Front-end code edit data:
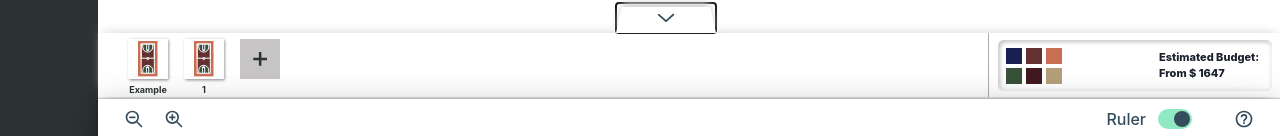
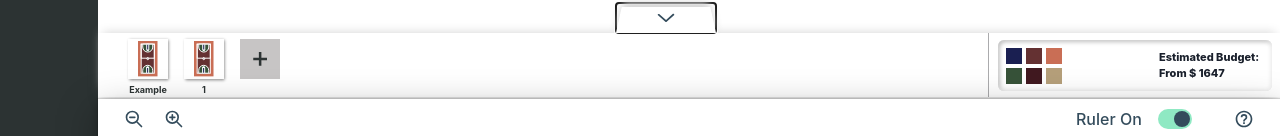
Before and after one commit to courtcanva/cc-app, a Next.js app: page / in a window 1280 px wide. Shown: the part 661-797 px from the top of the page. Built offline with nearby package versions, Linux system fonts and the light colour scheme; no server answers.

Commit message:
feat: cc-0031 modify ruler btn

```diff
--- a/src/components/EditorFooter/index.tsx
+++ b/src/components/EditorFooter/index.tsx
@@ -1,8 +1,10 @@
 import { Box, Flex, IconButton, FormControl, Switch, FormLabel } from "@chakra-ui/react";
 import { HiOutlineZoomOut, HiOutlineZoomIn } from "react-icons/hi";
 import { BiHelpCircle } from "react-icons/bi";
+import { useState } from "react";
 
 const EditorFooter = () => {
+  const [ruler, setRuler] = useState("Ruler On");
   return (
     <Flex
       position="fixed"
@@ -40,8 +42,9 @@ const EditorFooter = () => {
             mb="0"
             color="brand.primary"
             data-testid="ruler-label"
+            w="70px"
           >
-            Ruler
+            {ruler}
           </FormLabel>
           <Switch
             id="ruler-switch-btn"
@@ -53,6 +56,9 @@ const EditorFooter = () => {
             }}
             defaultChecked
             data-testid="switch-btn"
+            onChange={(e: React.ChangeEvent<HTMLInputElement>) =>
+              setRuler(e.target.checked ? "Ruler On" : "Ruler Off")
+            }
           />
         </FormControl>
         <IconButton
```
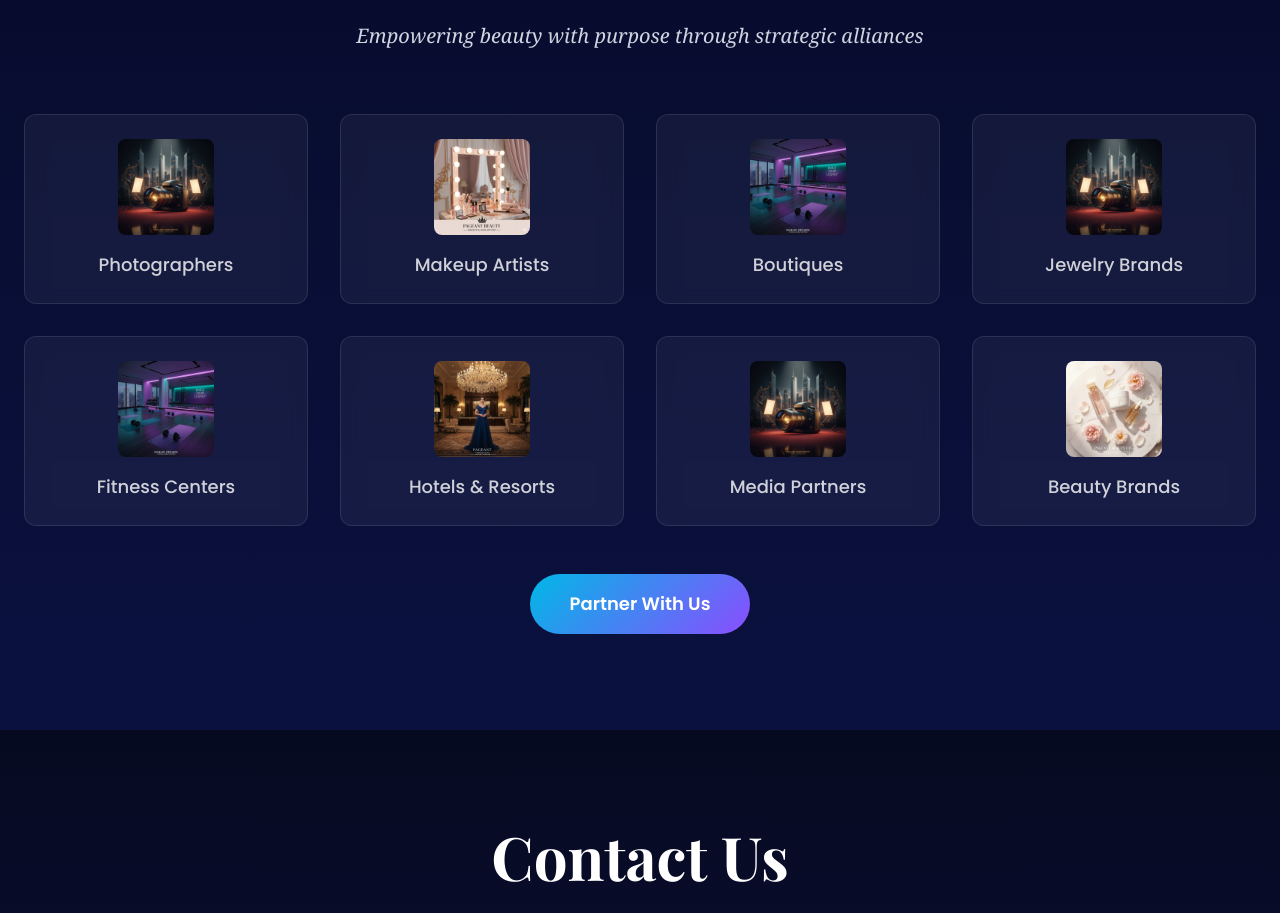
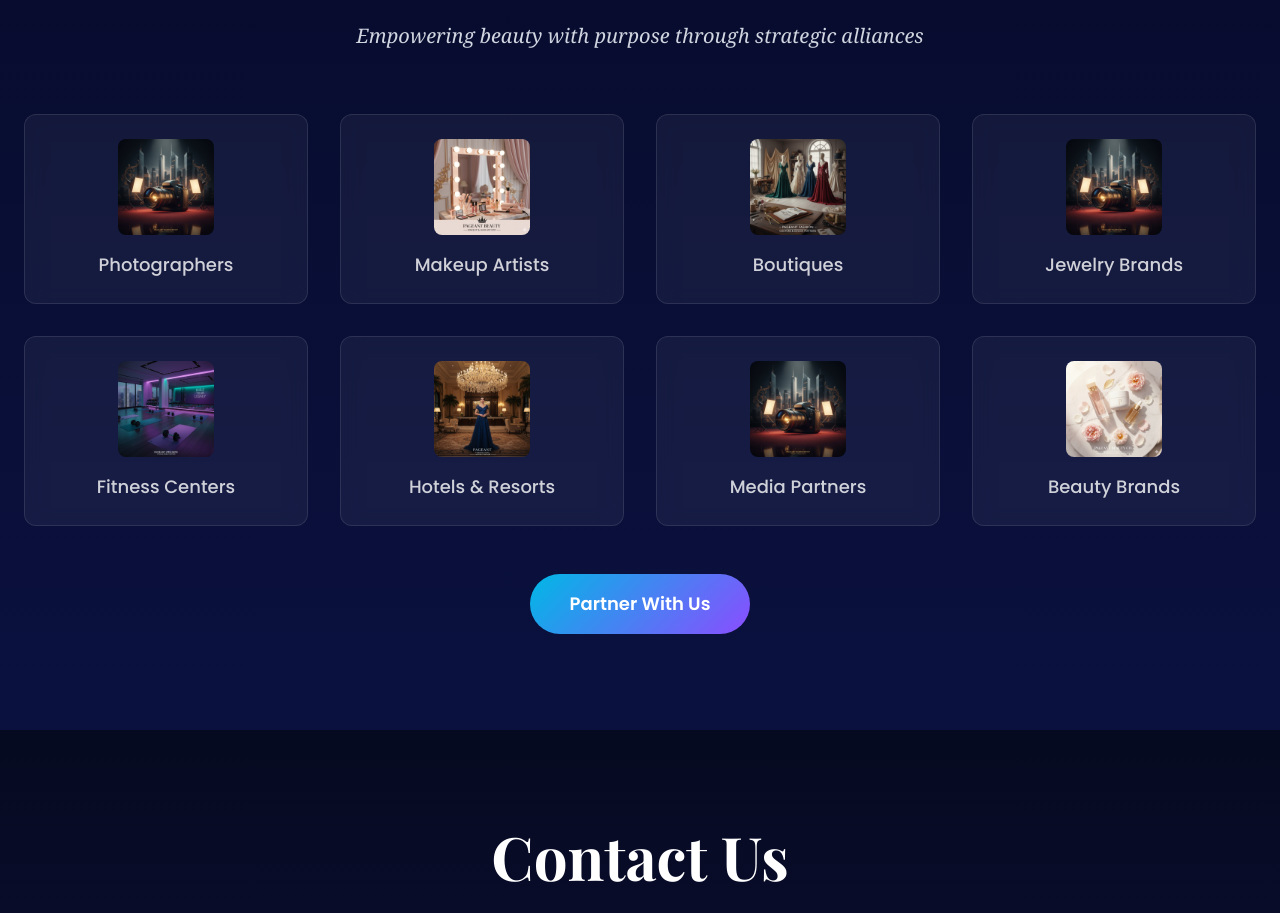
Before and after one commit to Indumathisivakumar/happi-pageant--mrs-site, a React (Vite) app: page / in a window 1280 px wide. Shown: the part 6020-6933 px from the top of the page. Built offline with nearby package versions, Linux system fonts and the light colour scheme.

Commit message:
Updated PartnersSection.tsx

```diff
--- a/src/components/PartnersSection.tsx
+++ b/src/components/PartnersSection.tsx
@@ -4,7 +4,7 @@ const PartnersSection = () => {
   const partners = [
     { name: 'Photographers', logo: '/2f2df118-45ea-4fb6-b72b-a64edb1ccc84 copy.jpg' },
     { name: 'Makeup Artists', logo: '/unnamed.jpg' },
-    { name: 'Boutiques', logo: '/61dbbfbe-1cd8-43a3-878a-61229f464282.jpg' },
+    { name: 'Boutiques', logo: '/61dc5917-f4bb-448f-b109-91cdc8ab9c86.jpg' },
     { name: 'Jewelry Brands', logo: '/2f2df118-45ea-4fb6-b72b-a64edb1ccc84.jpg' },
     { name: 'Fitness Centers', logo: '/61dbbfbe-1cd8-43a3-878a-61229f464282.jpg' },
     { name: 'Hotels & Resorts', logo: '/addc291c-dd2b-4e24-85e1-5e135b35d7bf.jpg' },
```
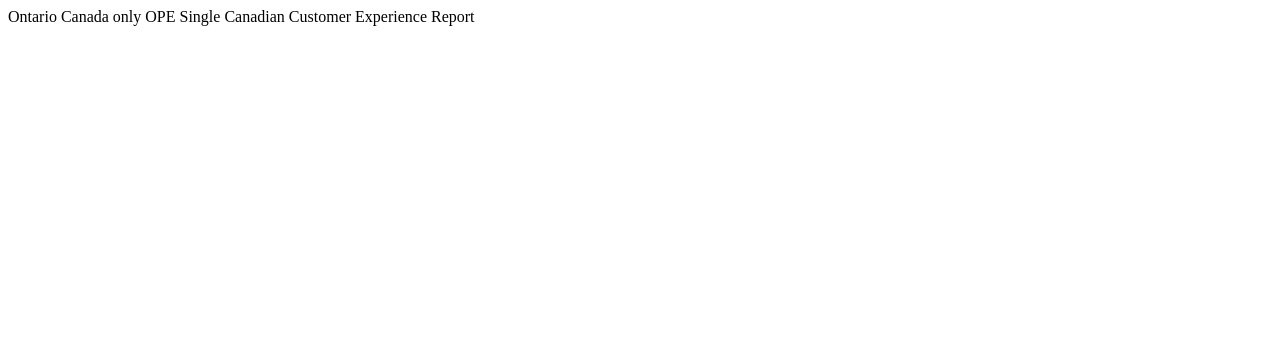
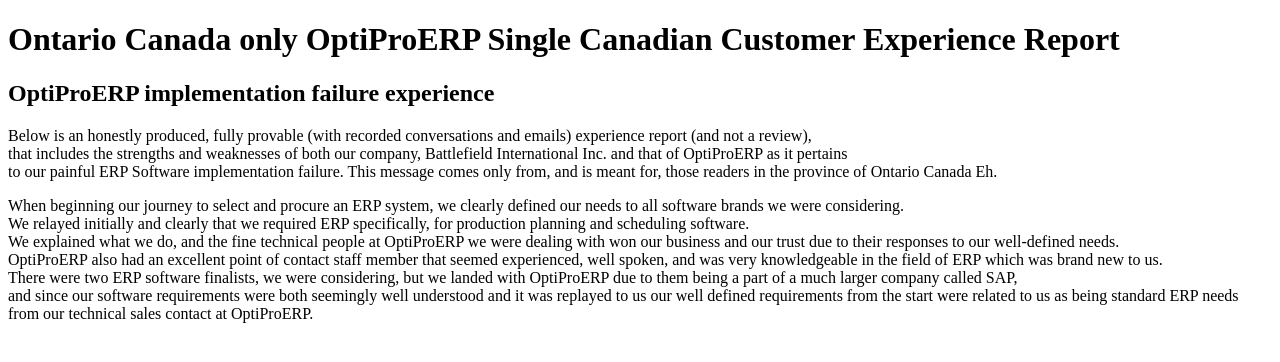
Before and after one commit to battlefieldev/battlefieldev.github.io, a plain HTML site: page index.html in a window 1280 px wide. Drawn offline with Linux system fonts and the light colour scheme.

Commit message:
Update index.html

```diff
--- a/index.html
+++ b/index.html
@@ -4,9 +4,29 @@
 </head>
 <body>
     <div>
-        <header1>
-            Ontario Canada only OPE Single Canadian Customer Experience Report
-        </header1>
+        <h1>
+            Ontario Canada only OptiProERP Single Canadian Customer Experience Report
+        </h1>
+    </div>
+    <div>
+        <h2>
+            OptiProERP implementation failure experience
+        </h2>
+    </div>
+    <div>
+        <p>
+            Below is an honestly produced, fully provable (with recorded conversations and emails) experience report (and not a review), <br>
+             that includes the strengths and weaknesses of both our company, Battlefield International Inc. and that of OptiProERP as it pertains <br>
+             to our painful ERP Software implementation failure. This message comes only from, and is meant for, those readers in the province of Ontario Canada Eh.
+        </p>
+        <p>
+            When beginning our journey to select and procure an ERP system, we clearly defined our needs to all software brands we were considering.<br>
+            We relayed initially and clearly that we required ERP specifically, for production planning and scheduling software.<br>
+            We explained what we do, and the fine technical people at OptiProERP we were dealing with won our business and our trust due to their responses to our well-defined needs.<br>
+            OptiProERP also had an excellent point of contact staff member that seemed experienced, well spoken, and was very knowledgeable in the field of ERP which was brand new to us.<br>
+            There were two ERP software finalists, we were considering, but we landed with OptiProERP due to them being a part of a much larger company called SAP,<br>
+            and since our software requirements were both seemingly well understood and it was replayed to us our well defined requirements from the start were related to us as being standard ERP needs from our technical sales contact at OptiProERP.
+        </p>
     </div>
 </body>
 </html>
```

Activity ::
Copy the data above word for word. Pictures stay out.

Task response ::
Before and after one commit to courtcanva/cc-app, a Next.js app: page / in a window 1280 px wide. Shown: the part 661-797 px from the top of the page. Built offline with nearby package versions, Linux system fonts and the light colour scheme; no server answers.

Commit message:
feat: cc-0031 modify ruler btn

```diff
--- a/src/components/EditorFooter/index.tsx
+++ b/src/components/EditorFooter/index.tsx
@@ -1,8 +1,10 @@
 import { Box, Flex, IconButton, FormControl, Switch, FormLabel } from "@chakra-ui/react";
 import { HiOutlineZoomOut, HiOutlineZoomIn } from "react-icons/hi";
 import { BiHelpCircle } from "react-icons/bi";
+import { useState } from "react";
 
 const EditorFooter = () => {
+  const [ruler, setRuler] = useState("Ruler On");
   return (
     <Flex
       position="fixed"
@@ -40,8 +42,9 @@ const EditorFooter = () => {
             mb="0"
             color="brand.primary"
             data-testid="ruler-label"
+            w="70px"
           >
-            Ruler
+            {ruler}
           </FormLabel>
           <Switch
             id="ruler-switch-btn"
@@ -53,6 +56,9 @@ const EditorFooter = () => {
             }}
             defaultChecked
             data-testid="switch-btn"
+            onChange={(e: React.ChangeEvent<HTMLInputElement>) =>
+              setRuler(e.target.checked ? "Ruler On" : "Ruler Off")
+            }
           />
         </FormControl>
         <IconButton
```
Before and after one commit to Indumathisivakumar/happi-pageant--mrs-site, a React (Vite) app: page / in a window 1280 px wide. Shown: the part 6020-6933 px from the top of the page. Built offline with nearby package versions, Linux system fonts and the light colour scheme.

Commit message:
Updated PartnersSection.tsx

```diff
--- a/src/components/PartnersSection.tsx
+++ b/src/components/PartnersSection.tsx
@@ -4,7 +4,7 @@ const PartnersSection = () => {
   const partners = [
     { name: 'Photographers', logo: '/2f2df118-45ea-4fb6-b72b-a64edb1ccc84 copy.jpg' },
     { name: 'Makeup Artists', logo: '/unnamed.jpg' },
-    { name: 'Boutiques', logo: '/61dbbfbe-1cd8-43a3-878a-61229f464282.jpg' },
+    { name: 'Boutiques', logo: '/61dc5917-f4bb-448f-b109-91cdc8ab9c86.jpg' },
     { name: 'Jewelry Brands', logo: '/2f2df118-45ea-4fb6-b72b-a64edb1ccc84.jpg' },
     { name: 'Fitness Centers', logo: '/61dbbfbe-1cd8-43a3-878a-61229f464282.jpg' },
     { name: 'Hotels & Resorts', logo: '/addc291c-dd2b-4e24-85e1-5e135b35d7bf.jpg' },
```
Before and after one commit to battlefieldev/battlefieldev.github.io, a plain HTML site: page index.html in a window 1280 px wide. Drawn offline with Linux system fonts and the light colour scheme.

Commit message:
Update index.html

```diff
--- a/index.html
+++ b/index.html
@@ -4,9 +4,29 @@
 </head>
 <body>
     <div>
-        <header1>
-            Ontario Canada only OPE Single Canadian Customer Experience Report
-        </header1>
+        <h1>
+            Ontario Canada only OptiProERP Single Canadian Customer Experience Report
+        </h1>
+    </div>
+    <div>
+        <h2>
+            OptiProERP implementation failure experience
+        </h2>
+    </div>
+    <div>
+        <p>
+            Below is an honestly produced, fully provable (with recorded conversations and emails) experience report (and not a review), <br>
+             that includes the strengths and weaknesses of both our company, Battlefield International Inc. and that of OptiProERP as it pertains <br>
+             to our painful ERP Software implementation failure. This message comes only from, and is meant for, those readers in the province of Ontario Canada Eh.
+        </p>
+        <p>
+            When beginning our journey to select and procure an ERP system, we clearly defined our needs to all software brands we were considering.<br>
+            We relayed initially and clearly that we required ERP specifically, for production planning and scheduling software.<br>
+            We explained what we do, and the fine technical people at OptiProERP we were dealing with won our business and our trust due to their responses to our well-defined needs.<br>
+            OptiProERP also had an excellent point of contact staff member that seemed experienced, well spoken, and was very knowledgeable in the field of ERP which was brand new to us.<br>
+            There were two ERP software finalists, we were considering, but we landed with OptiProERP due to them being a part of a much larger company called SAP,<br>
+            and since our software requirements were both seemingly well understood and it was replayed to us our well defined requirements from the start were related to us as being standard ERP needs from our technical sales contact at OptiProERP.
+        </p>
     </div>
 </body>
 </html>
```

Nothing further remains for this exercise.